**WHAT YOU HAVE TO DO**: Collect the lines of the entries where "initialNodes" shows up.

**DATA FOR PROCESSING**:
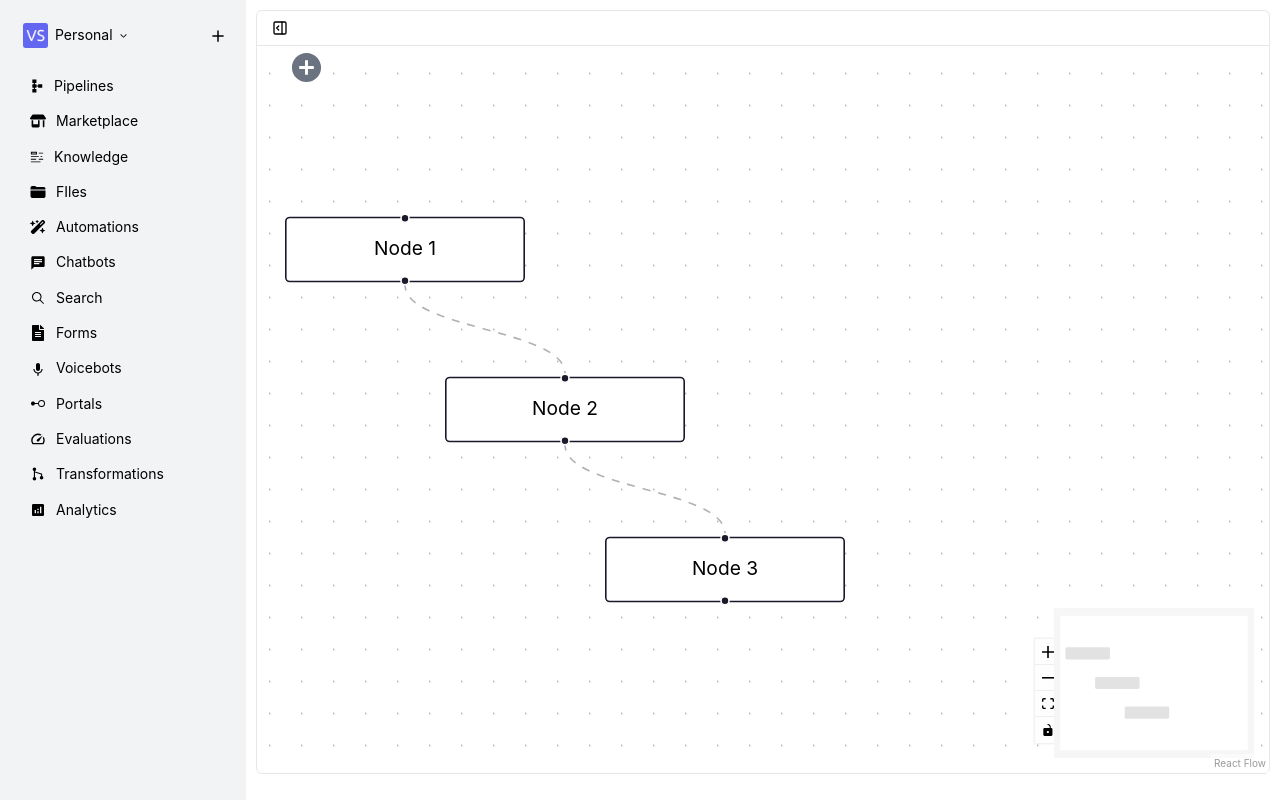
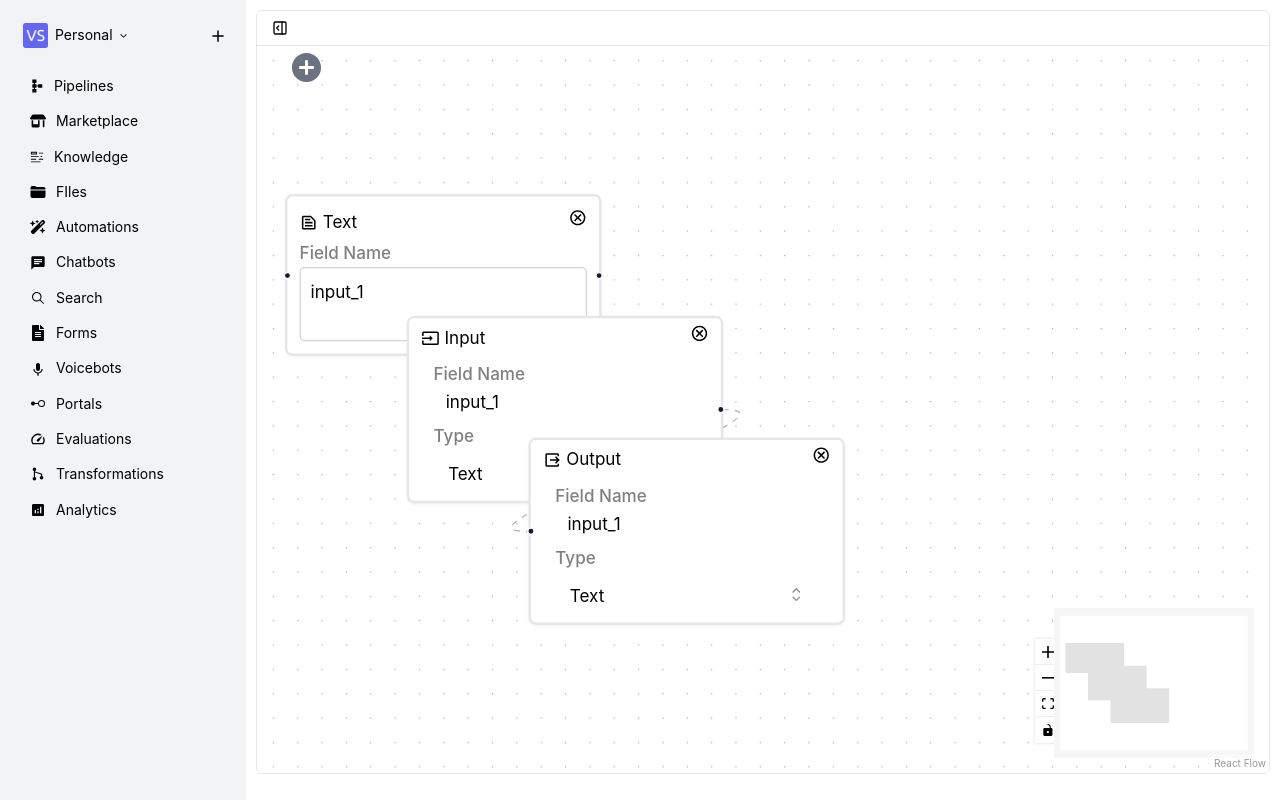
Before and after one commit to anshul45/trying, a Next.js app: page /pipeline/1 in a window 1280 px wide. Built offline with nearby package versions, Linux system fonts and the light colour scheme.

Commit message:
added nodes

```diff
--- a/app/components/ReactFlow/Flow.tsx
+++ b/app/components/ReactFlow/Flow.tsx
@@ -1,5 +1,5 @@
 "use client"
-import { useCallback, useState } from "react";
+import { useCallback, useMemo, useState } from "react";
 import { MdAddCircle } from "react-icons/md";
 import { RiCloseLargeFill } from "react-icons/ri";
 import {
@@ -17,28 +17,19 @@ import {
 
 import "@xyflow/react/dist/style.css";
 import FlowOptions from "./FlowOptions";
+import InputNode from "./nodes/InputNode";
+import OutputNode from "./nodes/OutputNode";
+import TextNode from "./nodes/TextNode";
 
 export default function Flow() {
-  // Initial state for nodes and edges
-  const initialNodes: Node[] = [
-    {
-      id: "1",
-      position: { x: 0, y: 0 },
-      data: { label: "Node 1" },
-      type: "default",
-    },
-    {
-      id: "2",
-      position: { x: 100, y: 100 },
-      data: { label: "Node 2" },
-      type: "default",
-    },
-    {
-      id:'3',
-      position:{x:200,y:200},
-      data:{label:'Node 3'}
-    }
-  ];
+
+
+  const nodeTypes = useMemo(() =>({
+    inputNode:InputNode,
+    outputNode:OutputNode,
+    textNode:TextNode
+  }),[])
+
 
   const initialEdges: Edge[] = [
     {
@@ -55,7 +46,30 @@ export default function Flow() {
     }
   ];
 
+  const initialNodes: Node[] = [
+    {
+      id: "1",
+      position: { x: 0, y: 0 },
+      data: { label: "Node 1" },
+      type:"textNode"
+    },
+    {
+      id: "2",
+      position: { x: 100, y: 100 },
+      data: { label: "Node 2" },
+      type: "inputNode",
+    },
+    {
+      id: "3",
+      position: { x: 200, y: 200 },
+      data: { label: "Node 3" },
+      type:"outputNode"
+    },
+  ];
+
   const [nodes, setNodes, onNodesChange] = useNodesState(initialNodes);
+
+
   const [edges, setEdges, onEdgesChange] = useEdgesState(initialEdges);
 
   const [openOptions, setOpenOptions] = useState<boolean>(false)
@@ -66,6 +80,7 @@ export default function Flow() {
     [setEdges]
   );
 
+
   return (
     <div style={{  height: "90.9vh" }}>
      {openOptions && <FlowOptions/> }
@@ -73,6 +88,7 @@ export default function Flow() {
      }
       <ReactFlow
         nodes={nodes}
+        nodeTypes={nodeTypes}
         edges={edges}
         onNodesChange={onNodesChange}
         onEdgesChange={onEdgesChange}
--- /dev/null
+++ b/app/components/ReactFlow/nodes/InputNode.tsx
@@ -0,0 +1,33 @@
+import React, { useState } from 'react'
+import { Handle, Position } from '@xyflow/react'
+import { Box, Flex, Select, Text, TextInput } from '@mantine/core'
+import { MdInput } from 'react-icons/md'
+import { MdOutlineCancel } from "react-icons/md";
+const InputNode = () => {
+
+  const[inputValue,setInputValue] = useState<string>("input_1")
+
+  return (<Box className='border-2 rounded-md drop-shadow-sm' bg='white' px={10} py={5} w={260}>
+    <Flex justify='space-between' align='center' >
+      <Flex align='center' gap={4}>
+      <MdInput  size={15}/>
+      <Text size='sm'>Input</Text>
+      </Flex>
+      <MdOutlineCancel size={15} className='mb-2 cursor-pointer'/>
+    </Flex>
+    <Box px={10} mt={5}>
+    <TextInput size='compact-sm' label='Field Name' styles={{input:{border:"none",marginLeft:"10px"}, label:{color:"grey"}}} value={inputValue} onChange={e =>setInputValue(e.target.value)}/>
+    <Select mt={5}
+      label="Type"
+      defaultValue='Text'
+      data={['Text', 'File', 'Audio']}
+      styles={{input:{border:"none"},label:{color:"grey"}}}
+    />
+    </Box>
+
+  <Handle type='source' position={Position.Right} id='a'/>
+  </Box>
+  )
+}
+
+export default InputNode
--- /dev/null
+++ b/app/components/ReactFlow/nodes/OutputNode.tsx
@@ -0,0 +1,33 @@
+import React, { useState } from 'react'
+import { Handle, Position } from '@xyflow/react'
+import { Box, Flex, Select, Text, TextInput } from '@mantine/core'
+import { MdOutput } from 'react-icons/md'
+import { MdOutlineCancel } from "react-icons/md";
+const OutputNode = () => {
+
+  const[inputValue,setInputValue] = useState<string>("input_1")
+
+  return (<Box className='border-2 rounded-md drop-shadow-sm' bg='white' px={10} py={5} w={260}>
+    <Flex justify='space-between' align='center' >
+      <Flex align='center' gap={4}>
+      <MdOutput  size={15}/>
+      <Text size='sm'>Output</Text>
+      </Flex>
+      <MdOutlineCancel size={15} className='mb-2 cursor-pointer'/>
+    </Flex>
+    <Box px={10} mt={5}>
+    <TextInput size='compact-sm' label='Field Name' styles={{input:{border:"none",marginLeft:"10px"}, label:{color:"grey"}}} value={inputValue} onChange={e =>setInputValue(e.target.value)}/>
+    <Select mt={5}
+      label="Type"
+      defaultValue='Text'
+      data={['Text', 'File', 'Audio']}
+      styles={{input:{border:"none"},label:{color:"grey"}}}
+    />
+    </Box>
+
+  <Handle type='target' position={Position.Left} id='a'/>
+  </Box>
+  )
+}
+
+export default OutputNode
--- /dev/null
+++ b/app/components/ReactFlow/nodes/TextNode.tsx
@@ -0,0 +1,26 @@
+import React, { useState } from 'react'
+import { Handle, Position } from '@xyflow/react'
+import { Box, Flex, Select, Text, Textarea, TextInput } from '@mantine/core'
+import { MdOutlineTextSnippet } from "react-icons/md";
+import { MdOutlineCancel } from "react-icons/md";
+const TextNode = () => {
+
+  const[inputValue,setInputValue] = useState<string>("input_1")
+
+  return (<Box className='border-2 rounded-md drop-shadow-sm' bg='white' p={10} w={260}>
+    <Flex justify='space-between' align='center' >
+      <Flex align='center' gap={4}>
+      <MdOutlineTextSnippet  size={15}/>
+      <Text size='sm'>Text</Text>
+      </Flex>
+      <MdOutlineCancel size={15} className='mb-2 cursor-pointer'/>
+    </Flex>
+    <Textarea size='compact-sm' label='Field Name' styles={{ input:{padding:"8px"}, label:{color:"grey"}}} value={inputValue} onChange={e =>setInputValue(e.target.value)}/>
+  <Handle type='target' position={Position.Left} id='a'/>
+  <Handle type='source' position={Position.Right} id='a'/>
+
+  </Box>
+  )
+}
+
+export default TextNode
```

**TASK RESPONSE**:
-  const initialNodes: Node[] = [
+  const initialNodes: Node[] = [
   const [nodes, setNodes, onNodesChange] = useNodesState(initialNodes);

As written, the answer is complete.